_Task description_. Scan the records for lines with the word "momentum", and copy every such line.

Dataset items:
================

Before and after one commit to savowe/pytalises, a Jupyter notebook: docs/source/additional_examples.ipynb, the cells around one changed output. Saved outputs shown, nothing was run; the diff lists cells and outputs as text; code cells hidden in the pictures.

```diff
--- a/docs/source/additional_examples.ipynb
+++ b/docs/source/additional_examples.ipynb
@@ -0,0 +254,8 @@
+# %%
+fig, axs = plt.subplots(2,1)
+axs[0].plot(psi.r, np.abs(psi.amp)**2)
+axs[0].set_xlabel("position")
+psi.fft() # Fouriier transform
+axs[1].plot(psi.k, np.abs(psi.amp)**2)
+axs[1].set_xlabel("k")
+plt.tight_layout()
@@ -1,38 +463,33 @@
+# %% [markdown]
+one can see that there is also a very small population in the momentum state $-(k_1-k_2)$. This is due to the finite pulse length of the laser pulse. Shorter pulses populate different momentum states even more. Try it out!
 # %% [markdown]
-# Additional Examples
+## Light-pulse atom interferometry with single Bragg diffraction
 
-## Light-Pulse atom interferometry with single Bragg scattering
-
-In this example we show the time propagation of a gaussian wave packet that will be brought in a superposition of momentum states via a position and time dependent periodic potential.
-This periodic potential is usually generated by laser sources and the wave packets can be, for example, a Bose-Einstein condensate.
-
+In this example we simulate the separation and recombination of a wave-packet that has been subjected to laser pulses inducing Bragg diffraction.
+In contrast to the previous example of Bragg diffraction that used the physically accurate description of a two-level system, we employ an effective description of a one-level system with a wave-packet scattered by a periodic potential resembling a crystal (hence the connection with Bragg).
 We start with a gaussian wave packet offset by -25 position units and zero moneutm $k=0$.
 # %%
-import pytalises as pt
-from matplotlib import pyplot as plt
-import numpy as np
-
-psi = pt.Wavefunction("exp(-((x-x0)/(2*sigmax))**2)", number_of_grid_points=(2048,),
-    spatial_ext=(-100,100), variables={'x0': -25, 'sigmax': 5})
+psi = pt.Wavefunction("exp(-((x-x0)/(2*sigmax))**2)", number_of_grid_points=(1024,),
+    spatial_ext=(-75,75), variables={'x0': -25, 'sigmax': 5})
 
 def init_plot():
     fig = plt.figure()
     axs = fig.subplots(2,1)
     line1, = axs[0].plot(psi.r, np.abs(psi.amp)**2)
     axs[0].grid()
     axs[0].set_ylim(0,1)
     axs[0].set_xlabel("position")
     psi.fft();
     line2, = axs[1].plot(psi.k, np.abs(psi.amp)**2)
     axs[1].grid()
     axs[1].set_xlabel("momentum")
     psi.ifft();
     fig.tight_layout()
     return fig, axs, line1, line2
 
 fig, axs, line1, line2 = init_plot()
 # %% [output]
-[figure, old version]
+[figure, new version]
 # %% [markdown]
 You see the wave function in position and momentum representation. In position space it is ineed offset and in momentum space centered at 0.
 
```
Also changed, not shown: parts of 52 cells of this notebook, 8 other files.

================

_Response area_.
+one can see that there is also a very small population in the momentum state $-(k_1-k_2)$. This is due to the finite pulse length of the laser pulse. Shorter pulses populate different momentum states even more. Try it out!
-In this example we show the time propagation of a gaussian wave packet that will be brought in a superposition of momentum states via a position and time dependent periodic potential.
     axs[1].set_xlabel("momentum")
 You see the wave function in position and momentum representation. In position space it is ineed offset and in momentum space centered at 0.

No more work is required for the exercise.